Pain is exhausting…mentally, emotionally, spiritually and certainly physically. It zaps the energy of even the most well-intentioned of mommies. The expression of pain whether objective or perceived, colors the lives of many women worldwide in their daily interactions and reactions. It accounts for gaps in employment, enjoyment of family and independent function at home.
Fibromyalgia and other chronic pain disorders, the unseen “disabilities” for so many ebbs and flows in intensity, worsened by stressors and certainly by grief. I know because I’ve suffered with the disorder now coined Fibromyalgia Syndrome (FMS).
FMS is a chronic condition causing pain, stiffness, and tenderness of the muscles, tendons, and joints. It is also characterized by restless sleep, tiredness, fatigue, anxiety, depression, and disturbances in bowel functions. The etiology of fibromyalgia remains unknown, but recent advances and discoveries have helped to unravel some of the mysteries of this disease. 1
More common in females, FMS involves the musculoskeletal, genitourinary, gastrointestinal and miscellaneous symptomology. It accounts for 10-20 percent of diagnoses by rheumatologists and is underdiagnosed by general medical practitioners.
While dietary and lifestyle changes (exercise, relaxation techniques), along with standard prescribed medications influence the intensity of symptoms, the disorder remains vigilant.
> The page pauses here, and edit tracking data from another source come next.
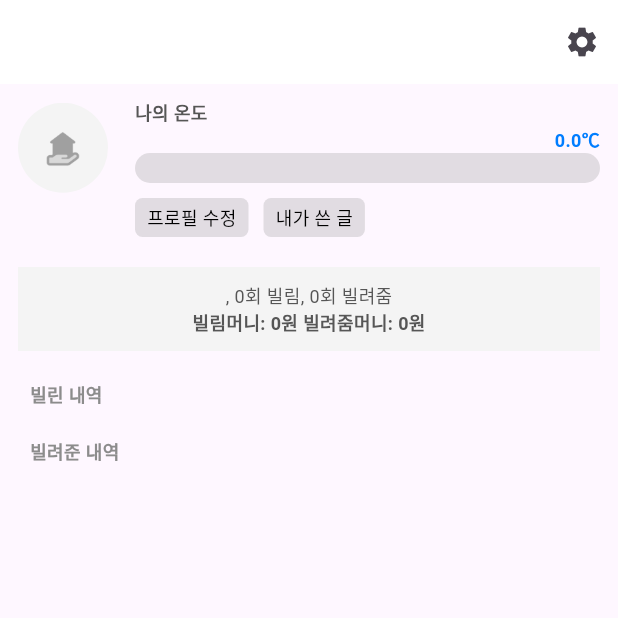
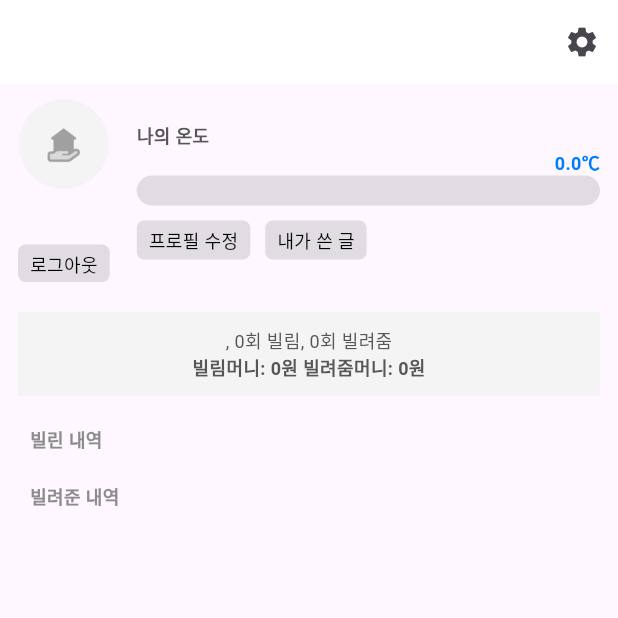
Before and after one commit to billimiut/billimiut_app, a Flutter app: the MyPage screen opened directly, on a phone screen of 412 x 824 dp, the top half of it. Run offline on Flutter 3.47's test engine with Material 3 defaults, Android fonts, the phone set to English and light mode, and no system bars; our stand-ins replace cloud_firestore, firebase_core, flutter_datetime_picker_plus, flutter_dotenv, flutter_secure_storage, flutter_svg and 6 more; accounts and stored records are empty.

Commit message:
feat: 로그아웃 버튼 구현

```diff
--- a/lib/widgets/profile_card.dart
+++ b/lib/widgets/profile_card.dart
@@ -1,7 +1,9 @@
 import 'dart:convert';
 
+import 'package:billimiut_app/screens/login_screen.dart';
 import 'package:billimiut_app/screens/my_posts_screen.dart';
 import 'package:flutter/material.dart';
+import 'package:flutter_secure_storage/flutter_secure_storage.dart';
 
 class ProfileCard extends StatelessWidget {
   final String imageUrl;
@@ -35,6 +37,11 @@ class ProfileCard extends StatelessWidget {
       }
     }
     return const AssetImage('assets/no_image.png');
+  }
+
+  Future<void> deleteToken(String token) async {
+    const FlutterSecureStorage secureStorage = FlutterSecureStorage();
+    await secureStorage.delete(key: token);
   }
 
   @override
@@ -72,6 +79,39 @@ class ProfileCard extends StatelessWidget {
                       color: Color(0xFF565656),
                     ),
                   ),
+                  const SizedBox(
+                    height: 10,
+                  ),
+                  GestureDetector(
+                    onTap: () {
+                      deleteToken('login_token');
+                      Navigator.push(
+                        context,
+                        MaterialPageRoute(
+                          builder: (context) =>
+                              const LoginScreen(), // MyPostsScreen으로 이동
+                        ),
+                      );
+                    },
+                    child: Container(
+                      padding: const EdgeInsets.symmetric(
+                        horizontal: 8,
+                        vertical: 4,
+                      ),
+                      decoration: BoxDecoration(
+                        color: Colors.grey.withOpacity(0.3),
+                        borderRadius: BorderRadius.circular(5.0),
+                      ),
+                      child: const Text(
+                        "로그아웃",
+                        style: TextStyle(
+                          fontSize: 12,
+                          fontWeight: FontWeight.w400,
+                          color: Colors.black,
+                        ),
+                      ),
+                    ),
+                  ),
                 ],
               ),
               const SizedBox(
@@ -82,7 +122,7 @@ class ProfileCard extends StatelessWidget {
                   padding: EdgeInsets.zero,
                   child: Column(
                     crossAxisAlignment: CrossAxisAlignment.start,
-                    mainAxisAlignment: MainAxisAlignment.spaceEvenly,
+                    mainAxisAlignment: MainAxisAlignment.spaceBetween,
                     children: [
                       const Text(
                         "나의 온도",
```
While not a progressive disease, its symptoms worsen with age-related decline.
“Some believe movement is the key treatment for FMS. Here’s the Catch-22 with exercise: A key symptom of FMS is a reduced ability, ‘frustration tolerance,’ and ‘vigilance to task’ when it comes to exercise. Muscle pain worsens post-exercise and is thus viewed by many FMS sufferers as not just cumbersome, but to be dreaded.”
Because FMS is “diagnosed” as an umbrella over multiple-related symptoms presentation, treatment modalities must be interdisciplinary. (Remember “The head bone’s connected to the neck bone,” and so on.) Those like myself, who have been both counselor and patient understand the importance of a psychosocial history along with medical documentation. Treating the “whole person” is critical to quality of life. When I think of what has kept me steady since my diagnosis in 2007, it’s my sense of humor.
Try a Laugh-Off.
Laughter is perhaps the highest connection one makes with another. It eases tensions during conflict. For pain management, the flow of endorphins (feelings of “happiness”) derived from medical marijuana forms a cycle of better toleration for normal, everyday tasks, say laundry, doing dishes, entertaining others at home, and getting out of the house. And, to “lighten up” physically eases the soul. Doctors are regularly recommending humor as a treatment component for even the most complex of medical maladies.
“Go ahead and give it a try. Turn the corners of your mouth up into a smile and then give a laugh, even if it feels a little forced. Once you've had your chuckle, take stock of how you're feeling. Are your muscles a little less tense? Do you feel more relaxed or buoyant?” 2
How does medical marijuana factor into the fibromyalgia matrix?
Not a doctor but rather a person with FMS, I can firmly say the pain-relieving compounds--coupled with the relaxation of muscles and improved sleep--- are proof enough that medical marijuana has efficacious results. Vaping vs. smoking? Vaping makes me feel there are less damaging effects. The last thing a sufferer of FMS, like myself wants to this incurable syndrome is additional stressors on the body.
Where Do We Go from Here?
So far Marinol and Epidiolex are FDA-approved medical marijuana options for use with Alzheimer’s and childhood epilepsy, respectively. We should be encouraged, say experts, in the continued research and the blossoming of the CBD industry.
The news continues to be enlighteningly favorable for general use of medical marijuana. For FMS—characterized by “widespread pain” (you’ve seen the commercials) ---this is welcome news. The future looks bright!
If you or someone you love suffers from Fibromyalgia Syndrome (FMS), help is around the corner. Finding your compassionate care physician or clinic is easy. Just use this Medical Marijuana Card services search tool to get started.
Here’s to a better life!
Firdous, J., et al. (2012, May). Fibromyalgia Syndrome: An Overview of Pathophysiology, Diagnosis and Management. Oman Medical Journal, 27(3). Retrieved from https://www.ncbi.nlm.nih.gov/pmc/articles/PMC3394355/.
Mayo Clinic Staff. (2016, April). Stress relief from laughter? It’s no joke. Mayo Clinic,
Violet Greene is a mom and wife with a passion for the natural world, naps and song/dance. She practices yoga and stretching regularly. She is a Certified Rehabilitation Counselor for 24 years, a writer of several genres, and an individual contributor to National Marijuana Card Services.